The documentary “Cruel and Unusual,” directed by Vadim Jean, dives into the hellish nightmare of a trio of prisoners who were unjustly confined to solitary in Lousiana’s Angola prison; one of the three, Albert Woodfox spent 43 years in solitary before he was released on a plea bargain in 2016. Jean explored this same story in a 2014 documentary, “In the Land of the Free …” so “Cruel and Unusual” is an update of sorts, now that the tale has been resolved, if you can call it that.
“Cruel and Unusual” works on the strength of its compelling, horrifying story, and the people at the center.

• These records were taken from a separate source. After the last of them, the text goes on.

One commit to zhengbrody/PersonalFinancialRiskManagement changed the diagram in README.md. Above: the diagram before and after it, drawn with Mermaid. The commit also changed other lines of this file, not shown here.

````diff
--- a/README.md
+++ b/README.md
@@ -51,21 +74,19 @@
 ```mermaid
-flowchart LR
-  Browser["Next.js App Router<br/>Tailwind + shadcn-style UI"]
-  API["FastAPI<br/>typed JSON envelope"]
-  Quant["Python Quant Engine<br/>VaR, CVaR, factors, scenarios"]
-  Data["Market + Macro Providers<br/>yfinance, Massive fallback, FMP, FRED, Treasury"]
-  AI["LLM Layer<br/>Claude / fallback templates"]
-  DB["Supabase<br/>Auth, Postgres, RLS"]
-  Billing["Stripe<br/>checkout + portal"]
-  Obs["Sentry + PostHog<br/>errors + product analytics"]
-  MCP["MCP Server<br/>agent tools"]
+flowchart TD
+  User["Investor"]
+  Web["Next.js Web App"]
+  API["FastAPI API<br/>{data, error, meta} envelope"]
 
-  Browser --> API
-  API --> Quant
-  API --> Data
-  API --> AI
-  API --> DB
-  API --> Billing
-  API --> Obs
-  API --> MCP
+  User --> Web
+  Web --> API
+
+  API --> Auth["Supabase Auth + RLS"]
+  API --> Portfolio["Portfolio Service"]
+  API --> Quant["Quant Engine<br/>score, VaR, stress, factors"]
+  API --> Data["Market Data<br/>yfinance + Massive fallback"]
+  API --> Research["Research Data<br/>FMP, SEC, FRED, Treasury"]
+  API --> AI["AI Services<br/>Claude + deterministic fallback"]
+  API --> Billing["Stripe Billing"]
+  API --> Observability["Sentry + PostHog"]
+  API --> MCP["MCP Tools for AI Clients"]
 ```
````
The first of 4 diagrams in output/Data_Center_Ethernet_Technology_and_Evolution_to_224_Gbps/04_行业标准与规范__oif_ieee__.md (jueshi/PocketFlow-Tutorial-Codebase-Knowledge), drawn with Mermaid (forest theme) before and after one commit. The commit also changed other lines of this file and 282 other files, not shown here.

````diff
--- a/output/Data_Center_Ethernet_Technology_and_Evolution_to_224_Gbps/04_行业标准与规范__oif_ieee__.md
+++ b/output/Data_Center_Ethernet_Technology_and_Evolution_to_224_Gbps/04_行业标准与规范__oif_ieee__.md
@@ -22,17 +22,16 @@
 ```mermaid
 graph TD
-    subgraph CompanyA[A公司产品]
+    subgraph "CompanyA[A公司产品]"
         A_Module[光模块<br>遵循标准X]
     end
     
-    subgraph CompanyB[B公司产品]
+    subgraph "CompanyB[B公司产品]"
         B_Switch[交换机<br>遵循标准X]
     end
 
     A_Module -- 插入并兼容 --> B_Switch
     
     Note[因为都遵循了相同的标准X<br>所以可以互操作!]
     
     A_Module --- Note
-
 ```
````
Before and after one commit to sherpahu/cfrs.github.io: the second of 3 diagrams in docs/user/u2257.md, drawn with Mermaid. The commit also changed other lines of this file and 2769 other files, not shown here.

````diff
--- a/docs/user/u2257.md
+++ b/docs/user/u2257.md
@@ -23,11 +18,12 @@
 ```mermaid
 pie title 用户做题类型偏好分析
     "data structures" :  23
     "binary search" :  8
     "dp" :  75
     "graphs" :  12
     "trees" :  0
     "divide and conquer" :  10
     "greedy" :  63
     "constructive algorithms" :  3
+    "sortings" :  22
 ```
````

Robert King, another member of the “Angola 3,” released in 2001, is the film’s guide through the twisted labyrinth of prison politics.
Woodfox and Herman Wallace (who died in 2013) are represented through old photos and recorded prison phone calls, in which they describe their experiences — framed for the murder of a prison guard, organizing a chapter of the Black Panther Party inside the prison with King, and litigating for their civil rights and the rights of all incarcerated prisoners.
The film has the feel of a television news program, and at feature length lags. But the sheer overwhelming enormity of this injustice pierces through, poignantly, again and again. It’s a stark depiction of the way racism functions in concert with the criminal justice system — the ultimate tragedy of American society.
‘Cruel and Unusual’
Running time: 1 hour, 41 minutes
Playing: Laemmle Monica Film Center, Santa Monica